## DATA LISTING
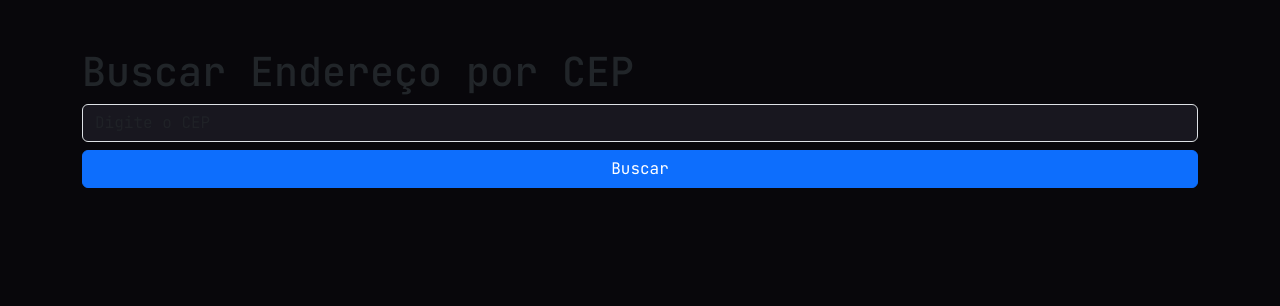
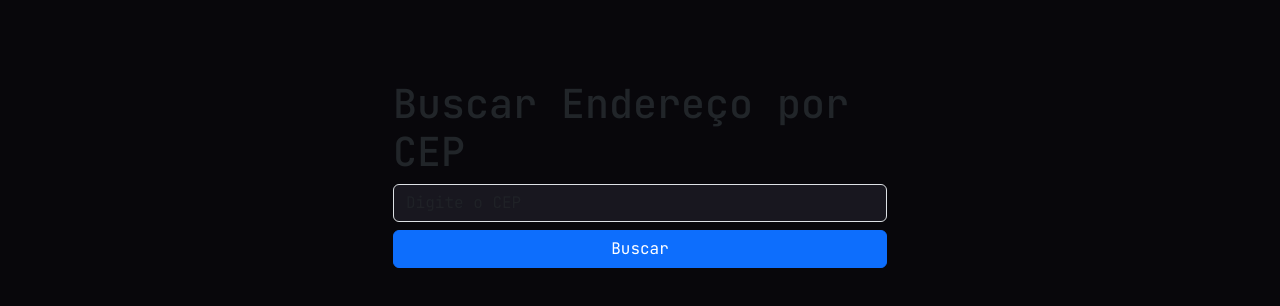
Before and after one commit to vinicius-porto/api-via-cep-front-javascript, a plain HTML site: page index.html in a window 1280 px wide. Drawn offline with nearby package versions, Linux system fonts and the light colour scheme.

Commit message:
feat: adicionado classe box com padding,width e margin

```diff
--- a/assets/css/style.css
+++ b/assets/css/style.css
@@ -11,3 +11,9 @@ body{
 input[type='text']{
     background-color: #18171f;
 }
+
+.box{
+  padding: 2rem;
+  width: 50%;
+  margin: 0rem auto;
+}
--- a/index.html
+++ b/index.html
@@ -6,15 +6,18 @@
     <title>Consulta CEP</title>
     <link href="https://cdn.jsdelivr.net/npm/bootstrap@5.3.0/dist/css/bootstrap.min.css" rel="stylesheet">
     <link rel="stylesheet" href="assets/css/style.css">
-    <link href="https://fonts.googleapis.com/css2?family=JetBrains+Mono:ital,wght@0,100..800;1,100..800&display=swap" rel="stylesheet"/>
+    <link href="https://fonts.googleapis.com/css2?family=JetBrains+Mono:ital,wght@0,100..800;1,100..800&display=swap"
+        rel="stylesheet" />
 </head>
 
 <body>
-   <div class="container mt-5">
-        <h1>Buscar Endereço por CEP</h1>
-        <div class="d-grid gap-2">
-            <input type="text" id="cep" class="form-control me-2" placeholder="Digite o CEP">
-            <button class="btn btn-primary">Buscar</button>
+    <div class="container mt-5">
+        <div class="box">
+            <h1>Buscar Endereço por CEP</h1>
+            <div class="d-grid gap-2">
+                <input type="text" id="cep" class="form-control me-2" placeholder="Digite o CEP">
+                <button class="btn btn-primary">Buscar</button>
+            </div>
         </div>
     </div>
 </body>
```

## ASSIGNED TASK
All entries above should be returned exactly, apart from their pictures.

## OUTPUT FOR THIS EXERCISE
Before and after one commit to vinicius-porto/api-via-cep-front-javascript, a plain HTML site: page index.html in a window 1280 px wide. Drawn offline with nearby package versions, Linux system fonts and the light colour scheme.

Commit message:
feat: adicionado classe box com padding,width e margin

```diff
--- a/assets/css/style.css
+++ b/assets/css/style.css
@@ -11,3 +11,9 @@ body{
 input[type='text']{
     background-color: #18171f;
 }
+
+.box{
+  padding: 2rem;
+  width: 50%;
+  margin: 0rem auto;
+}
--- a/index.html
+++ b/index.html
@@ -6,15 +6,18 @@
     <title>Consulta CEP</title>
     <link href="https://cdn.jsdelivr.net/npm/bootstrap@5.3.0/dist/css/bootstrap.min.css" rel="stylesheet">
     <link rel="stylesheet" href="assets/css/style.css">
-    <link href="https://fonts.googleapis.com/css2?family=JetBrains+Mono:ital,wght@0,100..800;1,100..800&display=swap" rel="stylesheet"/>
+    <link href="https://fonts.googleapis.com/css2?family=JetBrains+Mono:ital,wght@0,100..800;1,100..800&display=swap"
+        rel="stylesheet" />
 </head>
 
 <body>
-   <div class="container mt-5">
-        <h1>Buscar Endereço por CEP</h1>
-        <div class="d-grid gap-2">
-            <input type="text" id="cep" class="form-control me-2" placeholder="Digite o CEP">
-            <button class="btn btn-primary">Buscar</button>
+    <div class="container mt-5">
+        <div class="box">
+            <h1>Buscar Endereço por CEP</h1>
+            <div class="d-grid gap-2">
+                <input type="text" id="cep" class="form-control me-2" placeholder="Digite o CEP">
+                <button class="btn btn-primary">Buscar</button>
+            </div>
         </div>
     </div>
 </body>
```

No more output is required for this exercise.